__About this task__. The reply should match the listing below character for character, except that no image is carried over.
- - -
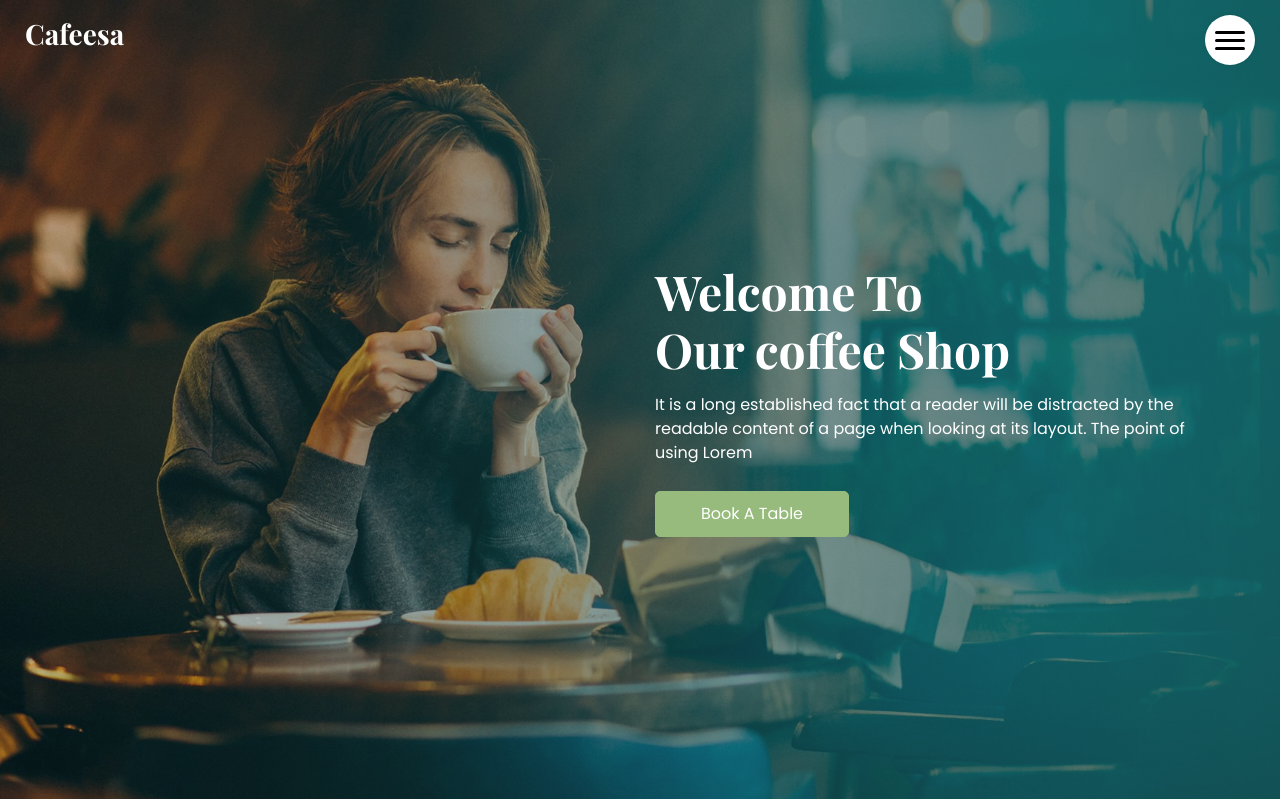
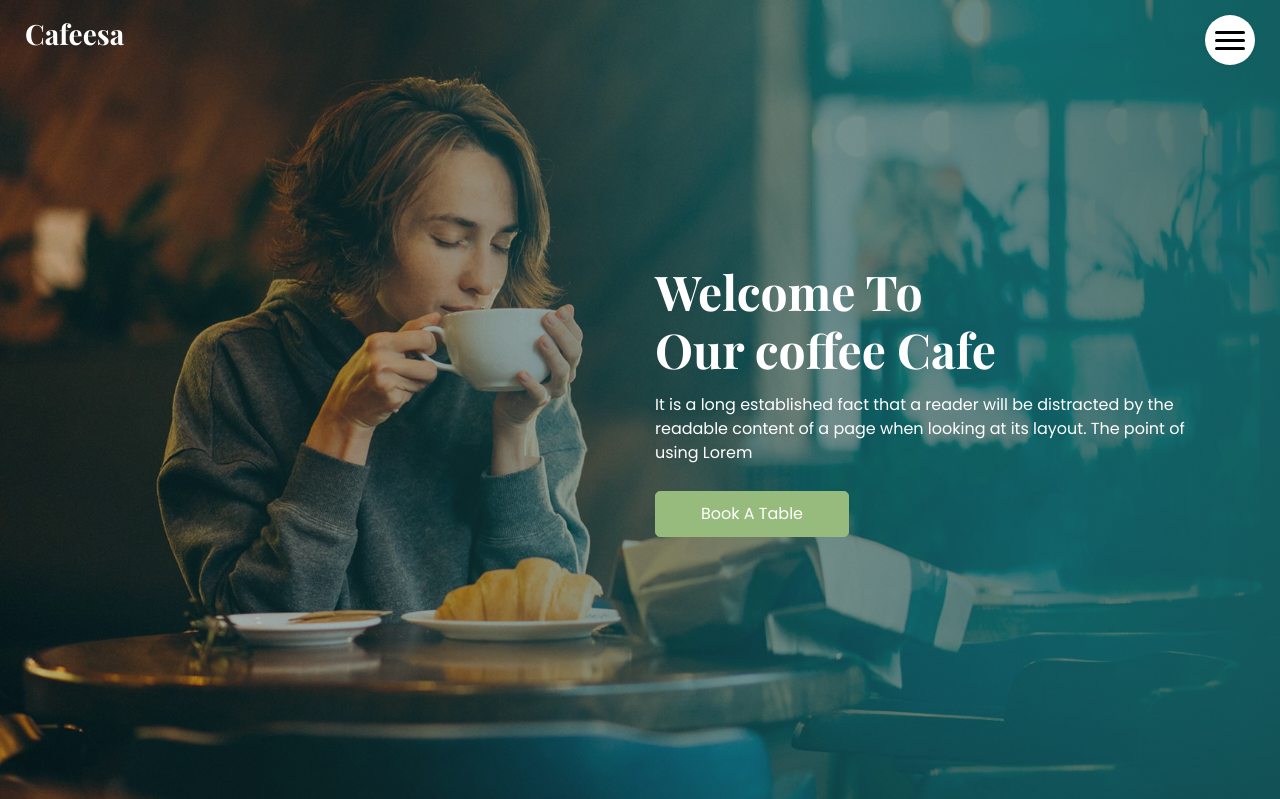
Before and after one commit to haiderasif/DjangoProject, a Django app: page / in a window 1280 px wide. Shown: the top 799 px of the page. Run offline with Django 3.2, Linux system fonts and the light colour scheme; some libraries are stand-ins or nearby versions.

Commit message:
updated index.html
Updated index

```diff
--- a/templates/index.html
+++ b/templates/index.html
@@ -73,7 +73,7 @@
         <div class="detail-box">
           <h1>
             Welcome To <br>
-            Our coffee Shop
+            Our coffee Cafe
           </h1>
           <p>
             It is a long established fact that a reader will be distracted by the readable content of a page when
```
- - -
__Solution__.
Before and after one commit to haiderasif/DjangoProject, a Django app: page / in a window 1280 px wide. Shown: the top 799 px of the page. Run offline with Django 3.2, Linux system fonts and the light colour scheme; some libraries are stand-ins or nearby versions.

Commit message:
updated index.html
Updated index

```diff
--- a/templates/index.html
+++ b/templates/index.html
@@ -73,7 +73,7 @@
         <div class="detail-box">
           <h1>
             Welcome To <br>
-            Our coffee Shop
+            Our coffee Cafe
           </h1>
           <p>
             It is a long established fact that a reader will be distracted by the readable content of a page when
```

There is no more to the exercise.